Levin has always been a strong advocate for the interests of small
businesses in Michigan. A senior member of the Senate Small Business Committee, Levin
understands that small business is the heart of America's economic
strength and job creation.
Small business is important to Michigan. In
1997, 98.5 percent of Michigan businesses were small businesses.
Women-owned businesses are the fastest growing sector of small businesses
in America and provide innumerable jobs and resources to the state of
Michigan. Understanding the contribution of women-owned small businesses
to economic growth and job expansion, Senator Levin helped win Senate
passage of the Women's
Business Centers Sustainability Act on Nov. 4, 1999, and the President
signed this measure into law on Dec. 9, 1999 (Public Law 106-165). This
law aims to strengthen the Small Business Administration's (SBA) Women's
Business Centers in Michigan and across the nation which help
entrepreneurs start and maintain successful businesses by providing such
things as start-up help and financial expertise to women-owned businesses.

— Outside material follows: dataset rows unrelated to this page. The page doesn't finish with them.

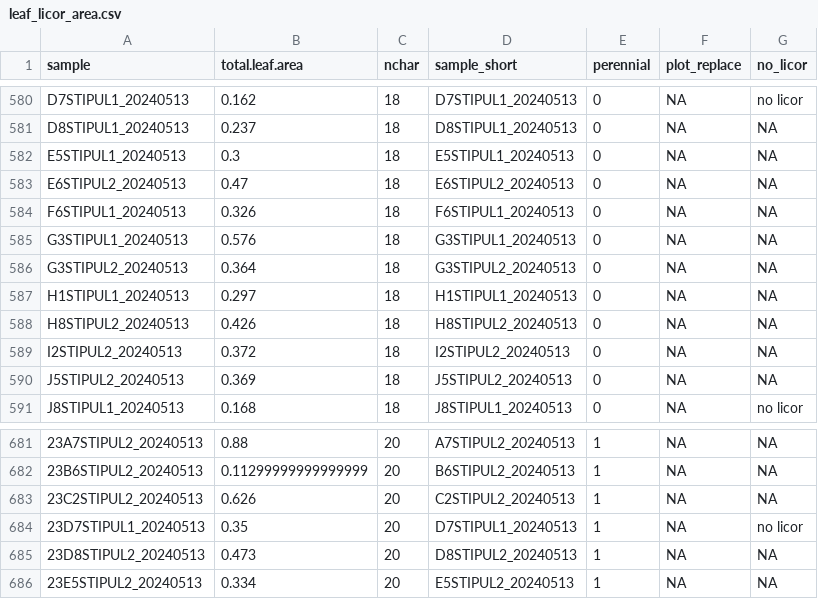
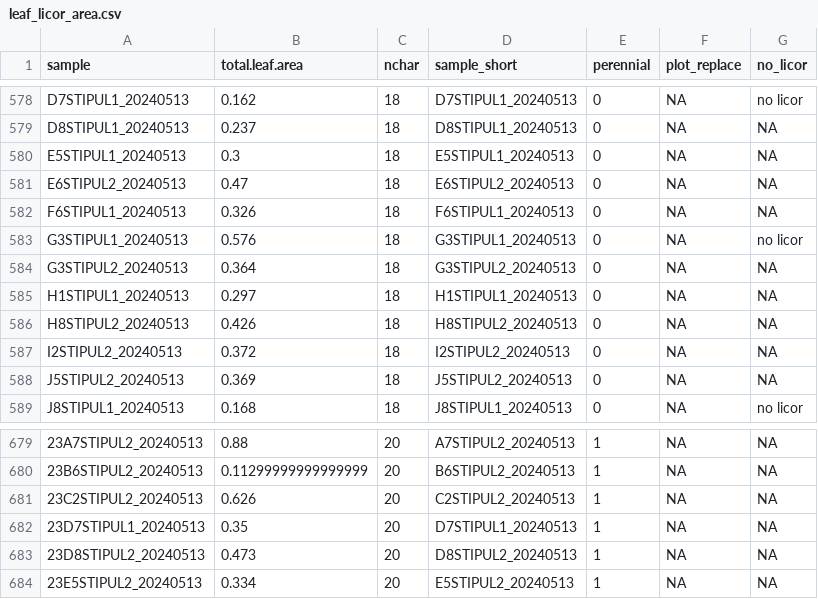
Before and after one commit to bwainwri/drought_frameworks, a CSV file: leaf_licor_area.csv, drawn as a sheet; only a part is shown, gaps mark what is left out; addresses are those after the commit; the diff covers the shown part only; the diff names each change by its address in the sheet, - before the commit and + after, or states it on an @@ line.

```diff
--- a/leaf_licor_area.csv
+++ b/leaf_licor_area.csv
-G583 (no_licor): NA
+G583 (no_licor): no licor
-G682 (no_licor): no licor
+G682 (no_licor): NA
```
Also changed, not shown: 19 added rows, 3 removed rows and 6 edited cells elsewhere in this file, leaf_are_no_licor.csv, licor.csv, 3 other files.
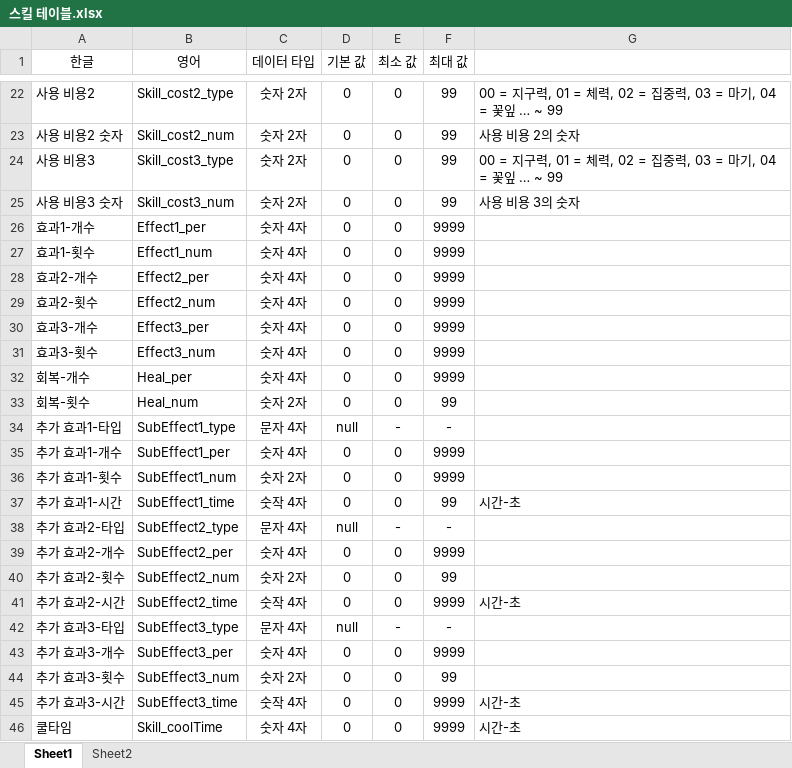
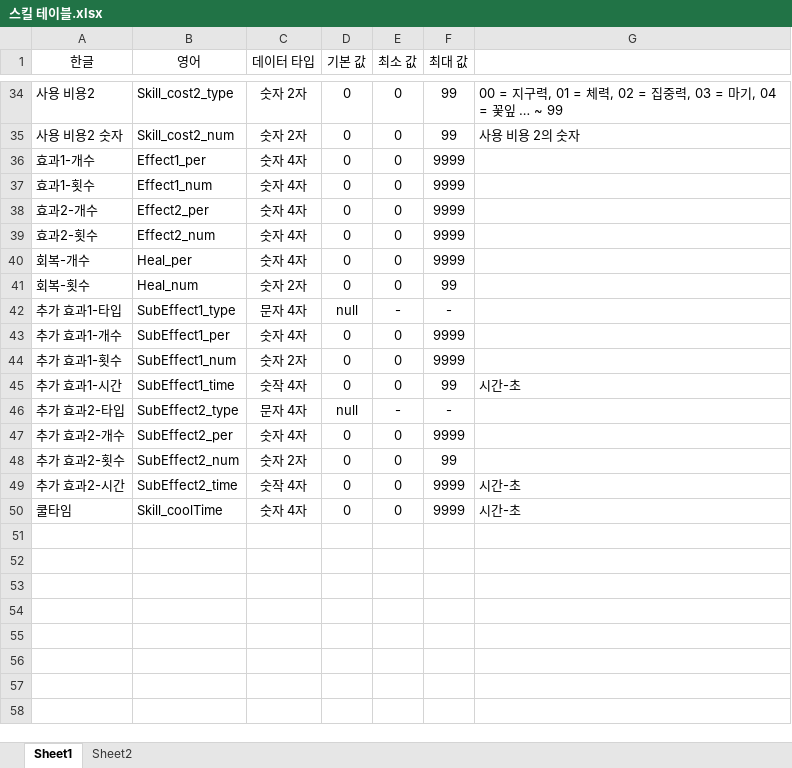
Before and after one commit to yjk0401/unityenginebasic_9th, an Excel workbook: 기획/방랑엽사전/스킬 테이블.xlsx, sheet Sheet1, drawn as a sheet; only a part is shown, gaps mark what is left out; values as stored, in another font and other column widths than the file's, no borders; removed rows and columns are numbered as before the commit, all else as after; the diff covers the shown part only; the diff names each change by its address in the sheet, - before the commit and + after, or states it on an @@ line.

```diff
--- a/기획/방랑엽사전/스킬 테이블.xlsx (sheet Sheet1)
+++ b/기획/방랑엽사전/스킬 테이블.xlsx (sheet Sheet1)
-row 24: 사용 비용3 | Skill_cost3_type | 숫자 2자 | 0 | 0 | 99 | 00 = 지구력, 01 = 체력, 02 = 집중력, 03 = 마기, 04 = 꽃잎 … ~ 99
-row 25: 사용 비용3 숫자 | Skill_cost3_num | 숫자 2자 | 0 | 0 | 99 | 사용 비용 3의 숫자
-row 30: 효과3-개수 | Effect3_per | 숫자 4자 | 0 | 0 | 9999
-row 31: 효과3-횟수 | Effect3_num | 숫자 4자 | 0 | 0 | 9999
-row 42: 추가 효과3-타입 | SubEffect3_type | 문자 4자 | null | - | -
-row 43: 추가 효과3-개수 | SubEffect3_per | 숫자 4자 | 0 | 0 | 9999
-row 44: 추가 효과3-횟수 | SubEffect3_num | 숫자 2자 | 0 | 0 | 99
-row 45: 추가 효과3-시간 | SubEffect3_time | 숫작 4자 | 0 | 0 | 9999 | 시간-초
```
Also changed, not shown: 12 added rows and 8 edited cells elsewhere in this sheet, 2 other files.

Because small businesses often have more
difficulty gaining access to credit, Senator Levin has worked to increase
the amount of SBA government-guaranteed loans that are made to small
businesses, providing credit to those businesses that otherwise would not
qualify for conventional bank loans.
Senator Levin has supported legislation that
more than doubled the annual expensing allowances for small businesses.
The Small Business Job Protection Act, enacted in the summer of 1996, will
gradually increase the annual expensing allowance for businesses from
$10,000 to $25,000 in 2003 and thereafter.
In his continued effort to achieve "good
government" standards and accountability, Senator Levin won enactment of a
landmark law requiring federal agencies to get competitive bids when
buying goods or services, opening up the procurement process to new
companies and saving taxpayers $40 to $50 billion over 10 years.
Senator Levin recognizes the important
contribution made by small technology companies in innovative research and
development breakthroughs. As a senior member of the Senate Small Business
Committee, he worked to give these companies the ability to compete for a
share of Federal government research and development. He helped win
reauthorization and expansion of the Small Business Innovation Research
(SBIR) program, a billion-dollar effort to use small high-tech businesses
to provide research and development to the government and to commercialize
federal technologies. He helped lead the effort in the Senate to
reauthorize the program in 2000. That reauthorization included a bill
introduced by Senator Levin to increase the number of small businesses
that can benefit from the SBIR and Small Business Technology Transfer
(SBTT) programs by instituting a volunteer mentoring program for small
business owners who may not otherwise have access to the programs.
Senator Levin also worked to assist
businesses to become Y2K compliant by cosponsoring a bill that has passed
both houses of Congress establishing a special government-guaranteed loan
program to guarantee loans made by private lenders to small businesses to
make their own Y2K repairs or provide relief from economic injuries
sustained as a result of Y2K problems. This program offers loans at more
favorable terms than other government-guaranteed loans available to small
businesses and it allows small businesses to defer interest for the first
year. The bill's report language includes a Levin provision allowing the
favorable terms of this lending program to be applied to loans already
granted to small businesses that were used primarily for Y2K repairs but
under less favorable terms than offered under this program.
Senator Levin worked to enact legislation to
reduce the economic hardship created by the absence of active duty
reservists from their jobs and businesses and to give Veterans access to
the tools that will allow them to successfully open and expand small
Senator Levin supported the Veterans'
Entrepreneurship and Small Business Development Act of 1999, which became
law on Aug. 17, 1999 (Public Law 106-50). It is intended to help promote
business endeavors of service-disabled veterans and veterans in general
by: establishing an office of Veterans Business Development within SBA;
creating the National Veterans Business Development Corporation to form
and expand small businesses; creating an Advisory Committee on Veterans
Business Affairs; and providing economic relief to military reservists by
including S.918 of which Senator Levin was an original cosponsor. Senator
Levin is pleased the House and Senate acted quickly to pass this important
legislation so that disabled veterans will have access to a wide range of
programs that will assist them in successfully running small businesses,
including gaining access to federal procurement contracts.
This legislation will also help military
reservists who are called away from their jobs and businesses to serve the
United States in any military operation with respect to Kosovo by allowing
them to defer existing government guaranteed small business loans and
giving them access to low interest rate government-guaranteed loans to
bridge any financial gap that might arise out of their absence. It
includes Senator Levin's suggestion that the benefits will apply to all
qualified reservist who are demobilized as of March 24, 1999, not just
those called up for Kosovo, as was originally drafted.
Visit the Senate's Small Business Committee website